There will continue to be an even greater need for women’s voices at the senior levels of the industry to better understand how to meet this consumer base that maybe in the past had been underrepresented. On the Yesway executive team: Ericka Ayles, who was recognized as a TWIC Senior-Level Leader, is chief financial officer; Jen Fermano serves as senior vice president of finance, and was recognized as a TWIC Senior-Level Leader; and Lisa Ham, Yesway’s senior category manager of center store and beer, was a TWIC Rising Star.
CSNews: What is your advice for other industry women looking to rise to higher ranks?
I read the following quote from Sheryl Sandberg a while ago, but it still resonates with me because of my own career decisions: “Treat your career like a jungle gym, not like a ladder.”
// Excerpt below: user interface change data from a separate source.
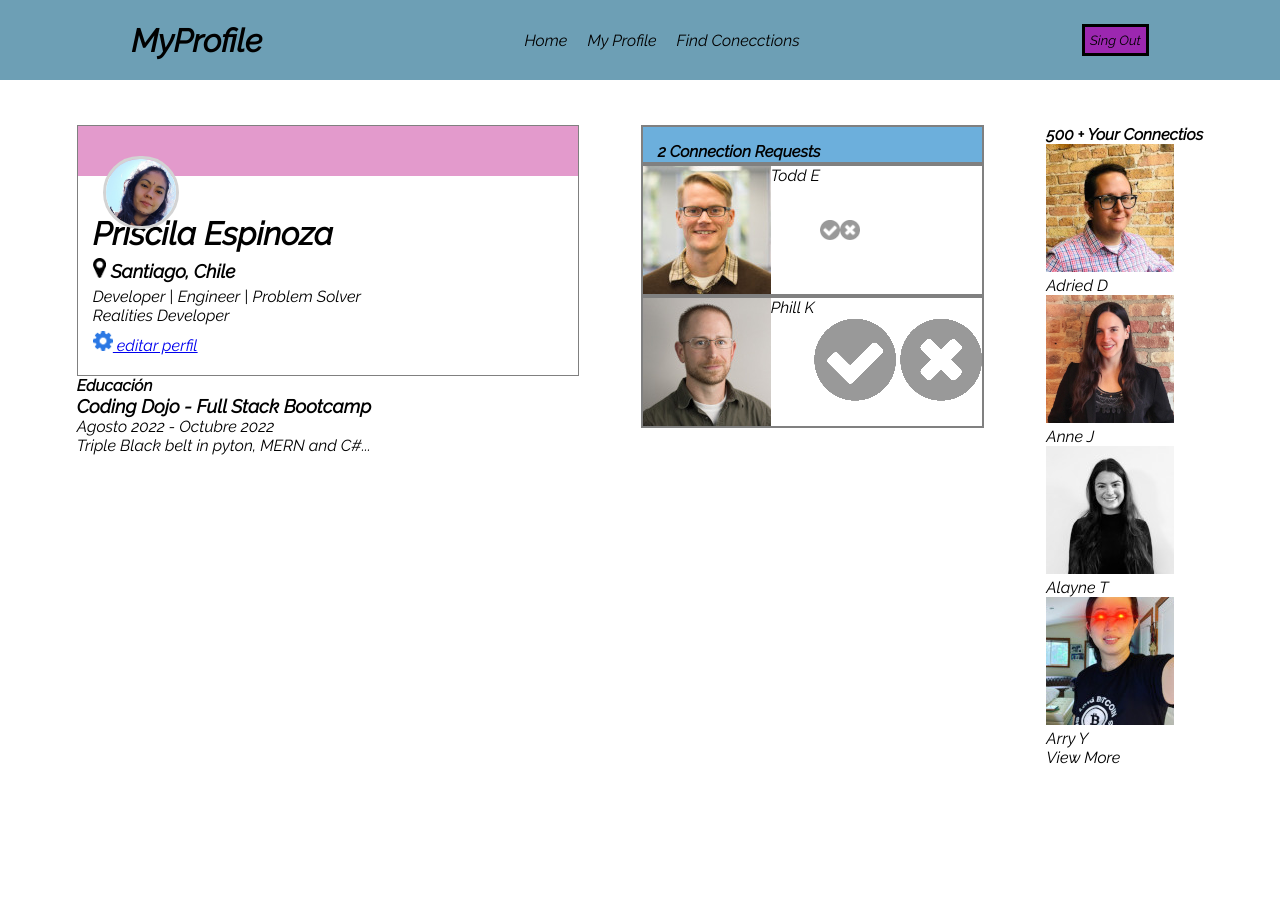
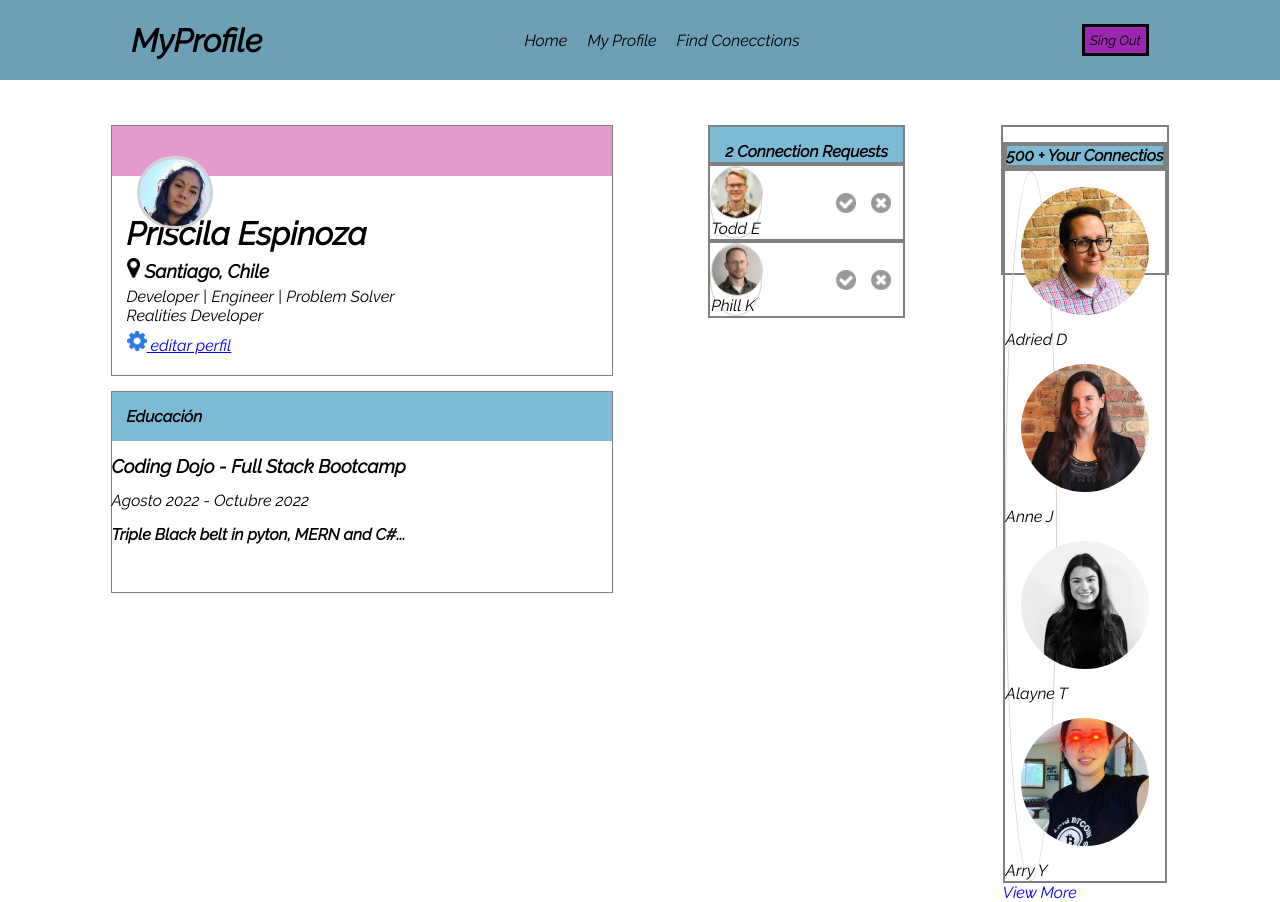
Before and after one commit to priscila-espinoza333/pagina_perfil, a plain HTML site: page index.html in a window 1280 px wide. Before the commit the page ends 800 px from the top, so only its background shows below. Drawn offline with Linux system fonts and the light colour scheme.

Commit message:
contenedor amigos

```diff
--- a/css/style.css
+++ b/css/style.css
@@ -1,3 +1,4 @@
+/* aqui termina div de navbar*/
 *{/* con esto estoy dejando los niveles en 0*/
     margin: 0;
     padding: 0;
@@ -41,6 +42,8 @@
     text-align: right;
     padding: 5px;
 }
+
+/* aqui comienza div de Priscial Espinoza*/
 
 .page-body {
     height: 150px;
@@ -92,12 +95,41 @@
     flex-direction: row;
 }
 
-.educacion {
-    background-color: rgb(108, 175, 220) ;
-    color: white;
+/*aqui comienza mi div Educación*/
+
+.educacion-header {
+    background-color: white ;
+    color: black;
+    height: 200px;
+    border: 1px solid gray;
+    padding: 0px;
+    margin-top: 15px; /*aqui estot dandole el margen entre un div y otro*/
+
+
 }
-.card-solicitudes {
-    background-color: rgb(108, 175, 220);
+
+#h4-educacion{
+    background-color: #7dbad4;
+    padding: 15px;
+    color: black;
+
+}
+
+.info-educacion   {
+   text-align: justify;
+   line-height: 50px;
+
+}
+
+.cursos {
+    font-weight: bold; /*aqui pongo el texto en negritas*/
+    line-height: 50px;
+}
+
+
+
+.card-solicitudes{
+    background-color: #7dbad4 ;
     display: flex;
     flex-direction: row;
     height: 5px;
@@ -105,13 +137,27 @@
     flex-direction: column;
     justify-content: space-evenly;
     border: 2px solid gray;
+
+}
+
+.card-amigos {
+    background-color: #7dbad4;
+    display: flex;
+    border: 2px solid gray;
+    margin-top: 15px;
+
+
 }
 
 .solicitudes-pendientes {
     border-radius: 50px;
     padding: 10px;
     width: 200px;
+    background-color: white;
+    border-radius: 50%;
     margin-right: 10px;
+    padding: 3px;
+
 }
 
 
@@ -127,8 +173,9 @@
 }
 .imagen-nombre {
     display: flex;
-    flex-direction: row;
-    border-radius: 10% ;
+    border: 1px solid lightgray;
+    width: 50px;
+    border-radius: 50%;
 }
 
 
@@ -139,8 +186,36 @@
 .aceptar-rechazar {
     display: flex;
     flex-direction: row;
-    width: 0 auto;
     height: 20px;
+    width: 20px;
     position: relative;
+    margin-right: -22px;
+    margin-left: 37px;
 
 }
+
+.amigos {
+    flex-direction: column;
+    border: 2px solid gray;
+    display: flex;
+
+}
+
+.imagen-amigo {
+    display: flex;
+    padding: 15px;
+    border-radius: 50%;
+    flex-direction: row;
+
+}
+
+.imagenNombreAmigo {
+    display: grid;
+    border: 1px solid lightgray;
+    width: 50px;
+    border-radius: 50%;
+}
+.view-more {
+    text-decoration: dotted;
+    color: blue;
+}
--- a/index.html
+++ b/index.html
@@ -7,6 +7,7 @@
     <title>Página Perfil</title>
     <link rel="stylesheet" href="css/style.css">
     <link rel="preconnect" href="https://fonts.googleapis.com">
+    <!--aqui estoy utilizando stylo de fuente de google-->
 <link rel="preconnect" href="https://fonts.gstatic.com" crossorigin>
 <link href="https://fonts.googleapis.com/css2?family=Raleway:ital@1&display=swap" rel="stylesheet">
 </head>
@@ -50,15 +51,20 @@
                     </p>
                 </div>
             </div>
+
+            <!-- aqui comienza div Educación-->
             <div class="educación">
                 <div class="educacion-header">
-                    <h4 class="educacion-titulo"> Educación</h4>
+                    <h4 id="h4-educacion"> Educación </h4>
+
+                <div class="card-educacion">
+                    <h3 class="info-educacion"> Coding Dojo - Full Stack Bootcamp</h3>
+
+                    <p class="fecha"> Agosto 2022 - Octubre 2022</p>
+
+                    <p class="cursos"> Triple Black belt in pyton, MERN and C#... </p>
                 </div>
-                <div class="card-educación">
-                    <h3> Coding Dojo - Full Stack Bootcamp</h3>
-                    <p> Agosto 2022 - Octubre 2022</p>
-                    <p> Triple Black belt in pyton, MERN and C#... </p>
-                </div>
+            </div>
             </div>
         </div>
 
@@ -71,24 +77,22 @@
 
                 <div class="solicitud">
                     <div class="imagen-nombre">
-                        <img src="images/todd-s.jpg" alt="Imagen Todd">
-                        <p>Todd E</p>
+                        <p><img src="images/todd-s.jpg" alt="Imagen Todd" class="imagen-nombre"> Todd E</p>
                     </div>
                     <div class="aceptar-rechazar">
-                        <img src="images/accept-circle.png" alt="Aceptar">
-                        <img src="images/close-circle.png" alt="Cancelar">
+                        <img src="images/accept-circle.png" alt="Aceptar" class="aceptar-rechazar">
+                        <img src="images/close-circle.png" alt="Cancelar" class="aceptar-rechazar">
                     </div>
                 </div>
             </div>
 
             <div class="solicitud">
                 <div class="imagen-nombre">
-                    <img src="images/phil-s.jpg" alt="Imagen Todd">
-                    <p>Phill K</p>
+                    <p><img src="images/phil-s.jpg" alt="Imagen Todd" class="imagen-nombre"> Phill K</p>
                 </div>
-                <div class="iconos">
-                    <img src="images/accept-circle.png" alt="Aceptar">
-                    <img src="images/close-circle.png" alt="Cancelar">
+                <div class="aceptar-rechazar">
+                    <img src="images/accept-circle.png" alt="Aceptar" class="aceptar-rechazar">
+                    <img src="images/close-circle.png" alt="Cancelar" class="aceptar-rechazar">
                 </div>
             </div>
         </div>
@@ -99,17 +103,10 @@
 
                 <div class="amigos">
                     <div class="imagenNombreAmigo">
-                        <img src="images/adrien-s.jpg" alt="Imagen Adrian">
-                        <p> Adried D</p>
-
-                        <img src="images/anne-s.jpg" alt="Imagen Anne">
-                        <p> Anne J</p>
-
-                        <img src="images/alayne-s.jpg" alt="Imagen Alayne">
-                        <p> Alayne T</p>
-
-                        <img src="images/arry-s.jpg" alt="Imagen Arry">
-                        <p> Arry Y</p>
+                        <p></p><img src="images/adrien-s.jpg" alt="Imagen Adrian" class="imagen-amigo"> Adried D</p>
+                        <p></p><img src="images/anne-s.jpg" alt="Imagen Anne" class="imagen-amigo">Anne J</p>
+                        <p> <img src="images/alayne-s.jpg" alt="Imagen Alayne" class="imagen-amigo">Alayne T</p>
+                        <p> <img src="images/arry-s.jpg" alt="Imagen Arry" class="imagen-amigo">Arry Y</p>
                     </div>
                 </div>
 
```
In my experience, it’s important to be willing to explore going sideways or even climbing down a rung to get to your ultimate career objective, as opposed to looking at your career path as a one-way ladder. I intentionally left a very good job at a large Fortune 200 company to seek out an opportunity where I could be in an entrepreneurial, fast-paced environment and be involved in the running and development of multiple cross-functional and firmwide initiatives.
Never would I have guessed that by working for a private equity real estate investment firm, I would be recognized as a woman leader in the convenience store industry because of the work we have done over the last few years in creating a new brand from scratch.
It is important to keep your eyes open for opportunity, which may not necessarily mean a direct promotion. It could be changing fields; it could be stepping down into something with less responsibility, but of more interest, that’s going to create greater opportunity going forward. It is important for women at all levels of an organization to be open to all opportunity, as opposed to being narrowly focused on vertical advancement.
It is also important to have experience that is broad-based, especially in an industry that is as dynamic as this one. The c-store sector is experiencing both a tremendous amount of consolidation and evolution. In dynamic industries, the people who tend to succeed the most, whether man or woman, are those who can best adapt to change, learn new skills, and wear multiple hats. The more you can juggle multiple roles, and the greater number of skillsets you can develop, the better.